| Exercise |
Copy every line below where the string "paper" is found.

• • • •

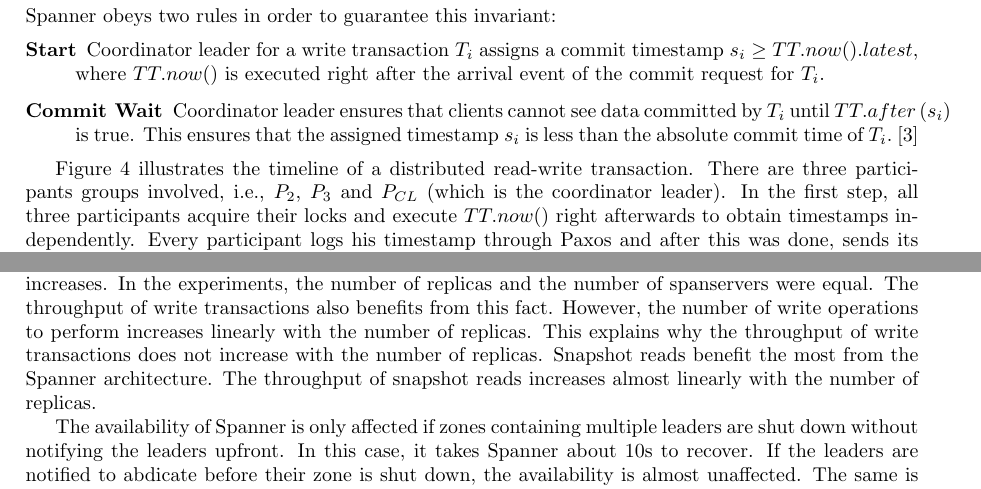
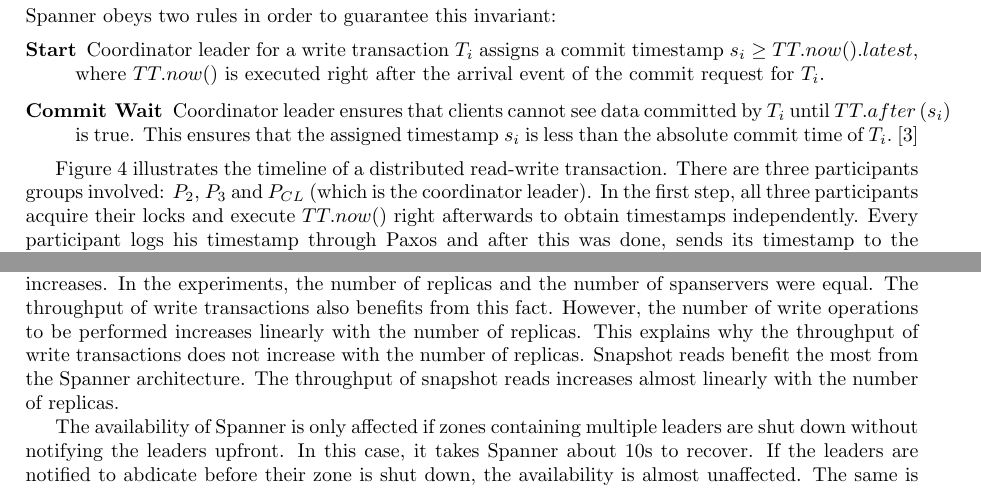
Before and after one commit to danielkocher/efficient_algorithms_se, a LaTeX document (paper/paper.tex): two parts of pages 6 and 8 of 10, joined at a grey line, cut so that both start at the same text. Compiled offline with pdfLaTeX.

Commit message:
Iterate section 5

```diff
--- a/paper/paper.tex
+++ b/paper/paper.tex
@@ -423,8 +423,8 @@
 \end{description}
 
 Figure~\ref{fig:read-write-transaction} illustrates the timeline of a distributed
-read-write transaction. There are three participants groups involved, i.e., $P_2$,
-$P_3$ and $P_{CL}$ (which is the coordinator leader). In the first step, all three
+read-write transaction. There are three participants groups involved: $P_2$, $P_3$
+and $P_{CL}$ (which is the coordinator leader). In the first step, all three
 participants acquire their locks and execute $TT.now()$ right afterwards to obtain
 timestamps independently. Every participant logs his timestamp through Paxos and
 after this was done, sends its timestamp to the coordinator leader. The
@@ -654,12 +654,13 @@
 almost stable for an increasing number of replicas whereas the standard deviation
 decreases. The throughput of read-only transactions increases with the number of
 replicas because the number of spanservers increases. In the experiments, the
-number of replicas and the number of spanservers were equal. The throughput of write
-transactions also benefits from this fact. However, the number of write operations
-to perform increases linearly with the number of replicas. This explains why the
-throughput of write transactions does not increase with the number of replicas.
-Snapshot reads benefit the most from the Spanner architecture. The throughput of
-snapshot reads increases almost linearly with the number of replicas.
+number of replicas and the number of spanservers were equal. The throughput of
+write transactions also benefits from this fact. However, the number of write
+operations to be performed increases linearly with the number of replicas. This
+explains why the throughput of write transactions does not increase with the
+number of replicas. Snapshot reads benefit the most from the Spanner architecture.
+The throughput of snapshot reads increases almost linearly with the number of
+replicas.
 
 The availability of Spanner is only affected if zones containing multiple leaders
 are shut down without notifying the leaders upfront. In this case, it takes Spanner
```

• • • •

| Solved problem |
Before and after one commit to danielkocher/efficient_algorithms_se, a LaTeX document (paper/paper.tex): two parts of pages 6 and 8 of 10, joined at a grey line, cut so that both start at the same text. Compiled offline with pdfLaTeX.
--- a/paper/paper.tex
+++ b/paper/paper.tex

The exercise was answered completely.